LEESBURG — Dave Wilson looked lonely as he stood sentry near a circular table topped with a stack of “I (heart) Publix” buttons. Then, his gaze drew a trio of Beacon College students into his orbit.
Three students with one question: What kind of employee does Publix like to stock?
Wilson, a Publix store manager, sprang into recruiting mode:
“I’m looking for people people,” he said. “People who are going to be engaging, not be shy.”
Because one thing outshines straight A’s and dazzling resumes at Publix: communication.
It’s “the most important thing we do — more important than stocking the shelves or making the sandwiches,” Wilson explained. “That’s what differentiates us.”
Yet, his primer on people skills wasn’t the lone lesson shared April 8 during the Beacon College Spring Career Fair.
For attendees, the Career Fair — part of the Beacon’s beefed-up career-readiness mission to prepare students from matriculation to graduation for the workforce through job shadowing, internships, resume-crafting, and real-world recruiting experiences — offered valuable opportunities to chat with regional and national companies and to network.
Recruiters from Publix, Wells Fargo, Waffle House, Webster University, Lifestream Behavioral and Center attended Beacon’s third-ever career fair. At least 114 students and alumni picked up information packets and picked the brains of recruiters staffing the tables.
Some students came in shorts and hoodies, jeans and T-shirts. Others like senior Tony Naumann — sporting a stylish navy suit and gingham shirt ensemble with a matching resume — came dressed to impress.
He strolled over to the Waffle House table, cornering Matthew Smalling, a human resources specialist with the food chain. Perhaps Naumann noticed the “We’re Hiring” pamphlet peeking out from Smalling’s shirt pocket.
Their handshake seemingly lit the fuse igniting an explosion of questions from Smalling.
“When do you graduate?”
“Do you have interviews lined up?”
“You say you’ve been applying?”
What employers like Waffle House need are candidates with ownership mentality, good communication skills who set and meet goals, Smalling later said. “If you can brand yourself that really goes a long way.”
After a productive, long chat, Naumann decides to explore other corporate opportunities at the fair.
Smalling, with a parting bit of advice, asks: “You’re on LinkedIn? That always helps. Good luck.”
With that — and another firm handshake — Naumann pivots to the next recruiter.
That is the beauty of the fair, said Susan Ward, Beacon’s coordinator of the Career Development and Outreach Center.
“It allows seniors to apply for full-time positions to national companies,” she explained. “It allows underclassmen to practice networking, eye contact and their elevator speech. It gives them an opportunity to ask about job shadowing and internships or field experiences. These companies also partner with alumni, helping them find jobs if they are unemployed.”

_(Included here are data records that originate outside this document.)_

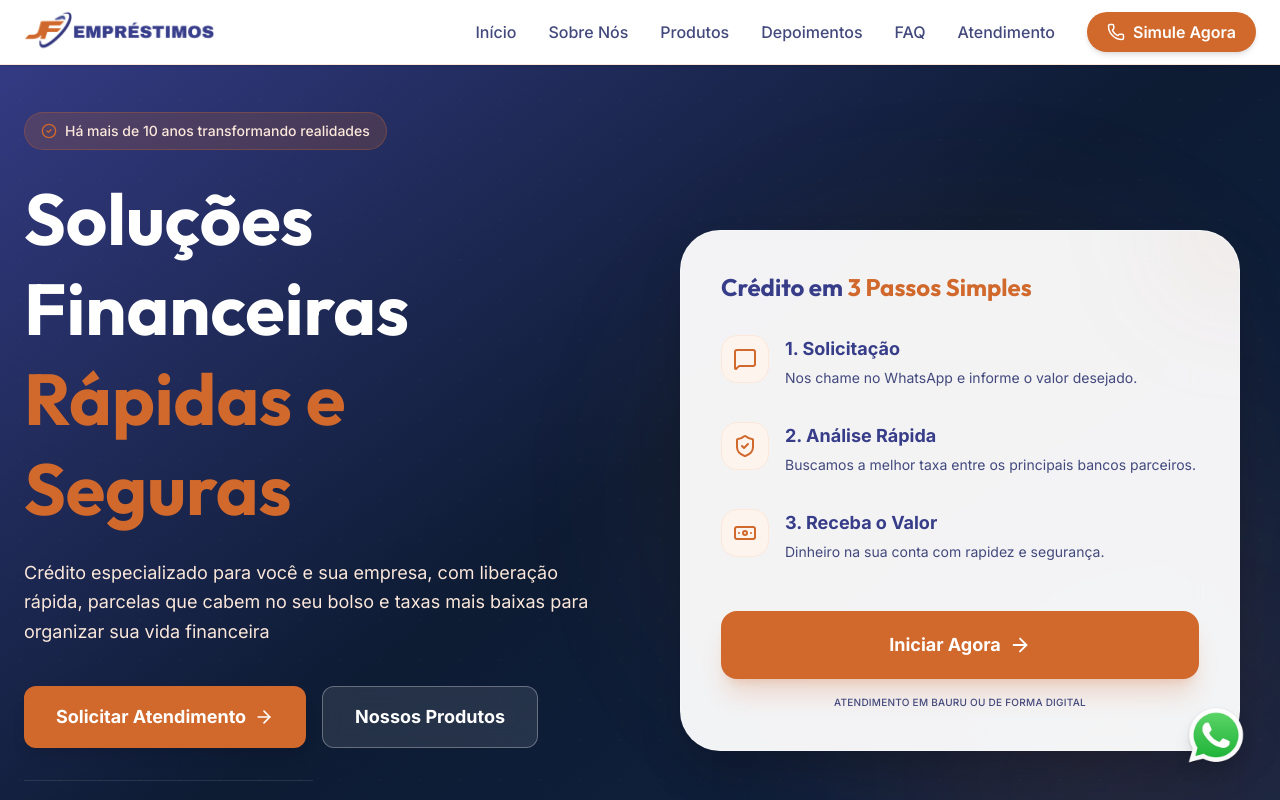
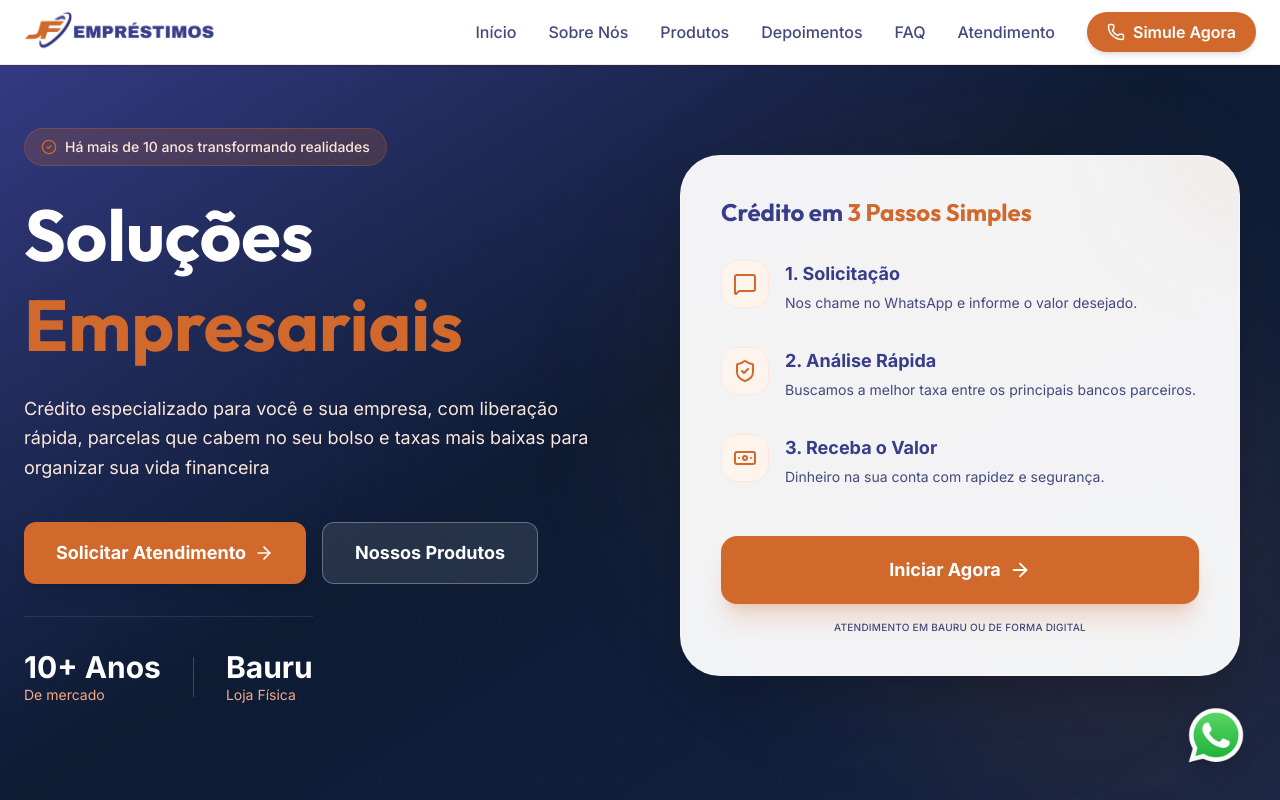
Before and after one commit to admjfemprestimos/jfemprestimos, a React (Vite) app: page / in a window 1280 px wide. Shown: the top 800 px of the page. Built offline with nearby package versions, Linux system fonts and the light colour scheme.

Commit message:
Update hero section text to Soluções Empresariais

```diff
--- a/src/components/Hero.tsx
+++ b/src/components/Hero.tsx
@@ -30,8 +30,8 @@ export default function Hero() {
           </div>
 
           <h1 className="font-display text-5xl md:text-7xl font-bold text-white leading-tight mb-6">
-            Soluções Financeiras <br />
-            <span className="text-brand-primary">Rápidas e Seguras</span>
+            Soluções <br />
+            <span className="text-brand-primary">Empresariais</span>
           </h1>
 
           <p className="text-lg text-brand-100 mb-10 max-w-2xl leading-relaxed">
```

A new survey conducted by the British charity Mencap found employers across the pond worried about hiring employees with learning disabilities — 23 percent of employers assumed colleagues would balk at working with LD co-workers, while 45 percent believed the public would react negatively to dealing with learning-disabled workers. Similar attitudes abound in the U.S., yet recruiters at the fair preached inclusion.
Sasha Turner, a recruiter with Lifestream offered this advice: “We have positions fit for everyone and any way we can help them get into a job, that’s we can do to try. Be yourself. The more you are yourself the better we are able to assist you with getting position. I believe that’s with any position. Be yourself. That’s who we want to hire. We want to hire you as the whole that you are.”
Meanwhile, Wilson learned from previously hiring a Beacon student that good candidates come in all shapes and sizes — and with different abilities.
“I have not met anybody today that could not function at a Publix store,” he said. “I know that a lot of people that I’ve met today are going to come in and give their absolute best and that’s all I ever ask of anybody. It’s refreshing that most of these [candidates] will do just that.”
For Jeunesse Smith, a 20-year-old sophomore, the advice and diversity of corporations on hand also proved refreshing.
A psychology major, she learned, for instance, she could work part-time at Lifestream while she pursues her degree.
The fair helped Smith “expand my career options in life,” she said. “I’m going to be a JAG (Judge Advocate General) officer, and I have a couple of steps I have to take” before that. “I have to take certain jobs to get to where I’m going and I just want to see what else I can do in getting to my goal.”